WORK ORDER = Tally every line of the records below that includes "return", and reply with the total alone.

EXTRACTED ENTRIES Block Start

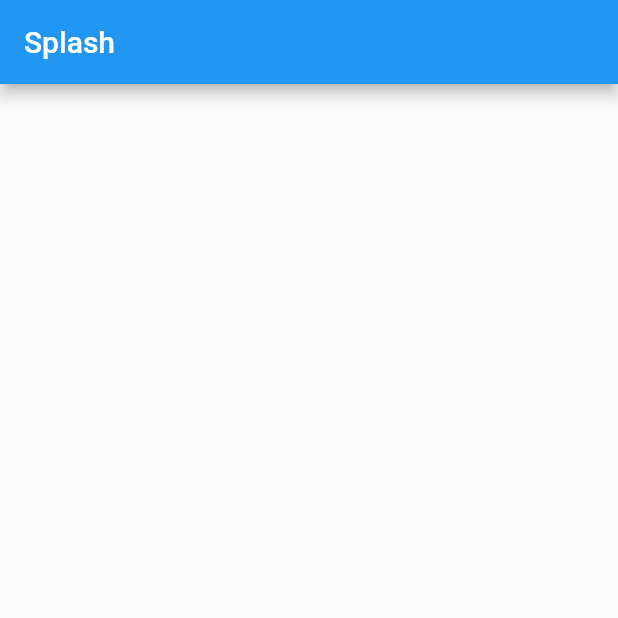
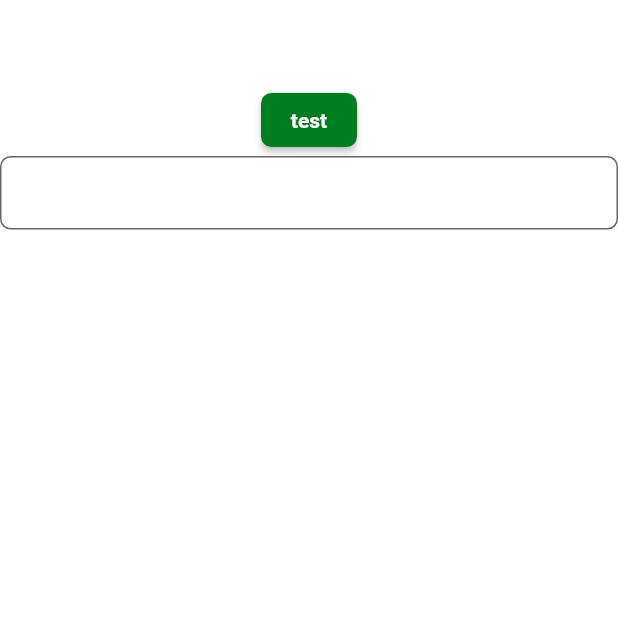
Before and after one commit to Rayjir/App_Vaquinha_Burguer_DartWeek, a Flutter app: the screen it shows after launch, on a phone screen of 412 x 824 dp, the top half of it. Run offline on Flutter 3.47's test engine with Material 2 defaults, Android fonts, the phone set to English and light mode, and no system bars; Roboto replaces fonts that are missing (mplus1).

Commit message:
novo commit

```diff
--- /dev/null
+++ b/dw9_delivery_app/lib/app/core/ui/styles/app_styles.dart
@@ -0,0 +1,23 @@
+import 'package:dw9_delivery_app/app/core/ui/styles/app_styles.dart';
+import 'package:dw9_delivery_app/app/core/ui/styles/colors_app.dart';
+import 'package:dw9_delivery_app/app/core/ui/styles/text_styles.dart';
+import 'package:flutter/material.dart';
+
+class AppStyles {
+  static AppStyles? _instance;
+
+  AppStyles._();
+  static AppStyles get i {
+    _instance ??= AppStyles._();
+    return _instance!;
+  }
+
+  ButtonStyle get primaryButton => ElevatedButton.styleFrom(
+      shape: RoundedRectangleBorder(borderRadius: BorderRadius.circular(7)),
+      backgroundColor: ColorsApp.i.primary,
+      textStyle: TextStyles.i.textButtonLabel);
+}
+
+extension AppStylesExtentions on BuildContext {
+  AppStyles get appStyles => AppStyles.i;
+}
--- a/dw9_delivery_app/lib/app/core/ui/styles/colors_app.dart
+++ b/dw9_delivery_app/lib/app/core/ui/styles/colors_app.dart
@@ -12,5 +12,9 @@ class ColorsApp {
 
   Color get primary => const Color(0xff007D21);
   Color get secondary => const Color(0xffF88B0C);
+}
+
+extension ColorsAppExtentions on BuildContext {
+  ColorsApp get colors => ColorsApp.i;
 
 }
--- /dev/null
+++ b/dw9_delivery_app/lib/app/core/ui/styles/text_styles.dart
@@ -0,0 +1,37 @@
+import 'package:flutter/material.dart';
+
+class TextStyles {
+  static TextStyles? _instance;
+
+  TextStyles._();
+  static TextStyles get i {
+    _instance ??= TextStyles._();
+    return _instance!;
+  }
+
+  String get font => 'mplus1';
+
+  TextStyle get textLight =>
+      TextStyle(fontWeight: FontWeight.w300, fontFamily: font);
+
+  TextStyle get textRegular =>
+      TextStyle(fontWeight: FontWeight.normal, fontFamily: font);
+
+  TextStyle get textmedium =>
+      TextStyle(fontWeight: FontWeight.w500, fontFamily: font);
+
+  TextStyle get textsemiBold =>
+      TextStyle(fontWeight: FontWeight.w600, fontFamily: font);
+
+  TextStyle get textBold =>
+      TextStyle(fontWeight: FontWeight.bold, fontFamily: font);
+
+  TextStyle get textExtraBold =>
+      TextStyle(fontWeight: FontWeight.w800, fontFamily: font);
+
+  TextStyle get textButtonLabel => textBold.copyWith(fontSize: 14);
+}
+
+extension TextStylesExtensions on BuildContext {
+  TextStyles get textStyles => TextStyles.i;
+}
--- a/dw9_delivery_app/lib/app/repositories/dw9_delivary_app.dart
+++ b/dw9_delivery_app/lib/app/repositories/dw9_delivary_app.dart
@@ -9,6 +9,7 @@ class Dw9DelivaryApp extends StatelessWidget {
    Widget build(BuildContext context) {
        return MaterialApp(
         title: 'Delivery App',
+        theme: ThemeData(scaffoldBackgroundColor: Colors.blue),
         routes: {
           '/' : (context) => const SplashPage(),
         },
--- a/dw9_delivery_app/lib/app/splash/splash_Page.dart
+++ b/dw9_delivery_app/lib/app/splash/splash_Page.dart
@@ -1,14 +1,46 @@
+import 'package:dw9_delivery_app/app/core/ui/styles/app_styles.dart';
+import 'package:dw9_delivery_app/app/core/ui/styles/colors_app.dart';
 import 'package:flutter/material.dart';
 
 class SplashPage extends StatelessWidget {
+  const SplashPage({super.key});
 
-  const SplashPage({ super.key });
-
-   @override
-   Widget build(BuildContext context) {
-       return Scaffold(
-           appBar: AppBar(title: const Text('Splash'),),
-           body: Container(),
-       );
+  @override
+  Widget build(BuildContext context) {
+    return Theme(
+      data: ThemeData(
+        scaffoldBackgroundColor: Colors.white,
+        appBarTheme: const AppBarTheme(
+            backgroundColor: Colors.white,
+            elevation: 0,
+            centerTitle: true,
+            iconTheme: IconThemeData(color: Colors.black)),
+        primaryColor: ColorsApp.i.primary,
+        colorScheme: ColorScheme.fromSeed(
+            seedColor: ColorsApp.i.primary,
+            primary: ColorsApp.i.primary,
+            secondary: ColorsApp.i.secondary),
+        elevatedButtonTheme:
+            ElevatedButtonThemeData(style: AppStyles.i.primaryButton),
+            inputDecorationTheme: InputDecorationTheme(
+              fillColor: Colors.white,
+              filled: true,
+              isDense: true,
+              contentPadding: EdgeInsets.all(15),
+              border: OutlineInputBorder(borderRadius: BorderRadius.circular(7),
+              borderSide: BorderSide(color: Colors.grey[400]!))
+            )
+      ),
+      child: Scaffold(
+        appBar: AppBar(
+          title: const Text('Splash'),
+        ),
+        body: Column(children: [
+          Container(),
+          ElevatedButton(onPressed: () {}, child: Text('test')),
+          TextFormField(),
+        ]),
+      ),
+    );
   }
 }
```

EXTRACTED ENTRIES Block End

SOLUTION TO THE PROBLEM = 5